Our model contract, which is available to our members to help you in your own contract negotiations, was drafted to contain many common protections available in other professional sports. Maternity leave is actually a critical protection for working women everywhere, but this is the first time women in cycling will have such a safety net.
As written by Frattini, Slappendel “advocated for maternity leave and insurance surrounding maternity. It’s been a big topic of discussion because there are people who find it difficult to understand, who feel that an athlete should not become pregnant because it is a cost to the team.” However, as women are having longer careers in the sport, and returning to race after having children, women’s cycling is overdue for maternity rights.
As we have shared before, you should not have to sacrifice your career for your family, and as our sport modernizes and listens to its riders, you may not have to. The other major announcement of a 15,000 EUR starting salary for WWT team riders is also encouraging. While the UCI has stated a target to eventually match the standard of Men’s Continental salaries (30,000 EUR), we will continue to lobby the UCI and work with all of the teams throughout our sport to find the right salary for the economics in women’s cycling.
We hope to eventually negotiate directly with any future association of our teams and create a Collective Bargaining Agreement for a minimum salary. In the meanwhile, only the WWT teams will be required to offer a minimum salary, which may create inequity in the sport in the short term. However, as women’s cycling gains popularity, we will continue to work with stakeholders to improve the economics and create better salary conditions for everyone, in all of our racing disciplines, for our teammates and professional staff alike.
The original article from EU Athletes member, the Cyclists Alliance can be found here.
EU Athletes is the European federation of player associations and sport trade unions (www.euathletes.org), representing more than 35 players associations in 18 different European countries. We are also affiliated to UNI Global Union and its sport sector World Players Association, the international federation of player unions (www.uniglobalunion.org).
EU Athletes is looking for an intern to support the team in management and implementation of the Erasmus+ PROtect Integrity Plus project (fight against match-fixing). The internship will also include daily communication and administrative tasks, as well as development and policy work in different areas, according to the profile and preferences of the successful candidate.
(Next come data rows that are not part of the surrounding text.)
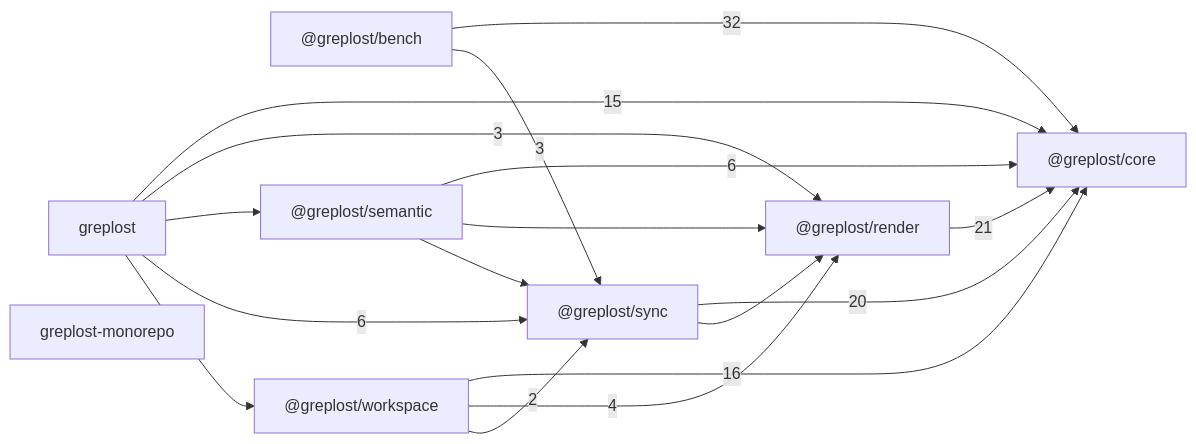
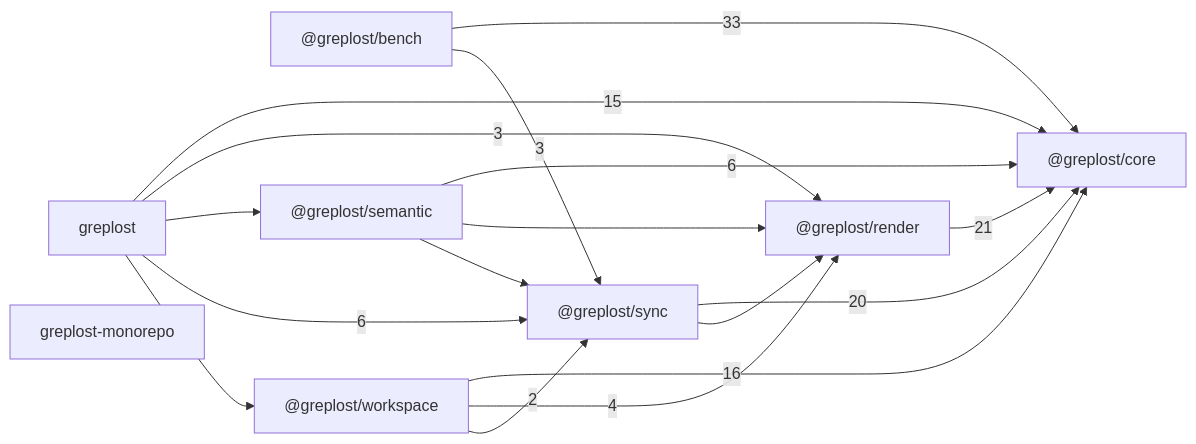
The diagram in .greplost/repo/MAP.md (sns45/greplost), drawn with Mermaid before and after one commit. The commit also changed other lines of this file and 16 other files, not shown here.

````diff
--- a/.greplost/repo/MAP.md
+++ b/.greplost/repo/MAP.md
@@ -21,27 +21,27 @@
 ```mermaid
 graph LR
   _greplost_bench["@greplost/bench"]
   _greplost_core["@greplost/core"]
   _greplost_render["@greplost/render"]
   _greplost_semantic["@greplost/semantic"]
   _greplost_sync["@greplost/sync"]
   _greplost_workspace["@greplost/workspace"]
   greplost["greplost"]
   greplost_monorepo["greplost-monorepo"]
-  _greplost_bench -->|32| _greplost_core
+  _greplost_bench -->|33| _greplost_core
   _greplost_bench -->|3| _greplost_sync
   _greplost_render -->|21| _greplost_core
   _greplost_semantic -->|6| _greplost_core
   _greplost_semantic --> _greplost_render
   _greplost_semantic --> _greplost_sync
   _greplost_sync -->|20| _greplost_core
   _greplost_sync --> _greplost_render
   _greplost_workspace -->|16| _greplost_core
   _greplost_workspace -->|4| _greplost_render
   _greplost_workspace -->|2| _greplost_sync
   greplost -->|15| _greplost_core
   greplost -->|3| _greplost_render
   greplost --> _greplost_semantic
   greplost -->|6| _greplost_sync
   greplost --> _greplost_workspace
 ```
````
The position will provide an excellent opportunity to gain work experience in the professional sport sector, working for independent organisation representing European athletes from different sports.
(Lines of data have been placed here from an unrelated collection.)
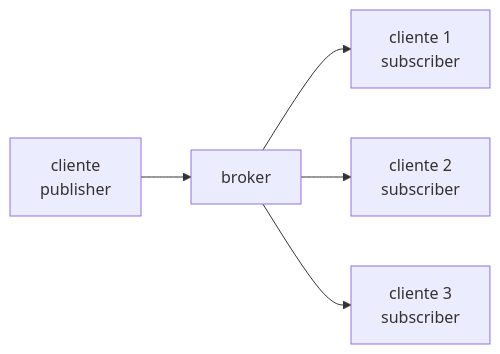
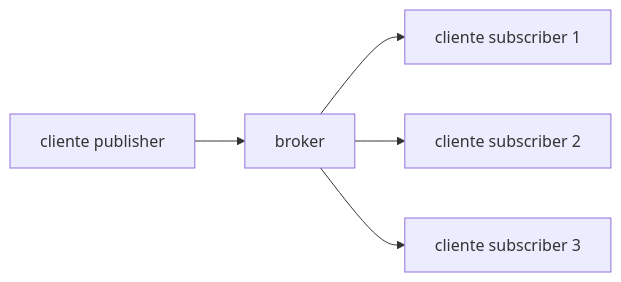
The second of 2 diagrams in README.md (profAndreSouza/StackMing), drawn with Mermaid before and after one commit. The commit also changed other lines of this file, not shown here.

````diff
--- a/README.md
+++ b/README.md
@@ -105,17 +82,13 @@
 ```mermaid
 flowchart LR
-    A[cliente
-    publisher]
+    A[cliente publisher]
     B[broker]
-    C[cliente 1
-    subscriber]
-    D[cliente 2
-    subscriber]
-    E[cliente 3
-    subscriber]
+    C[cliente subscriber 1]
+    D[cliente subscriber 2]
+    E[cliente subscriber 3]
 
     A --> B
     B --> C
     B --> D
     B --> E
 ```
````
Duration of the internship: 5-6 months, starting in February 2019
Monthly compensation, with possibility to apply for Erasmus+ Mobility for Traineeships
Location of the internship: Brussels, with possible travel within the EU
Profile of the intern:
Student currently enrolled in master’s degree programme;
Knowledge of Erasmus+ programme and methodology of projects management;
Excellent writing, summarizing and reporting;
Strong organization skills;
Sociable, with strong communication and people skills;
Autonomy, mobility and flexibility;
Fluent in English, knowledge of other European languages is a plus.
An interest in the professional sports environment is an advantage, as well as a sensitivity in (sports) trade unionism and the rights of athletes. Finally, a reflection/knowledge on the impact of the European law and policies on the professional sports sector would be highly appreciated.
Interested candidates are asked to send their application (CV and a short cover letter) before the 25th of November 2018. Only shortlisted candidates will be contacted for interviews, which will take place at the beginning of December (in Brussels or via Skype).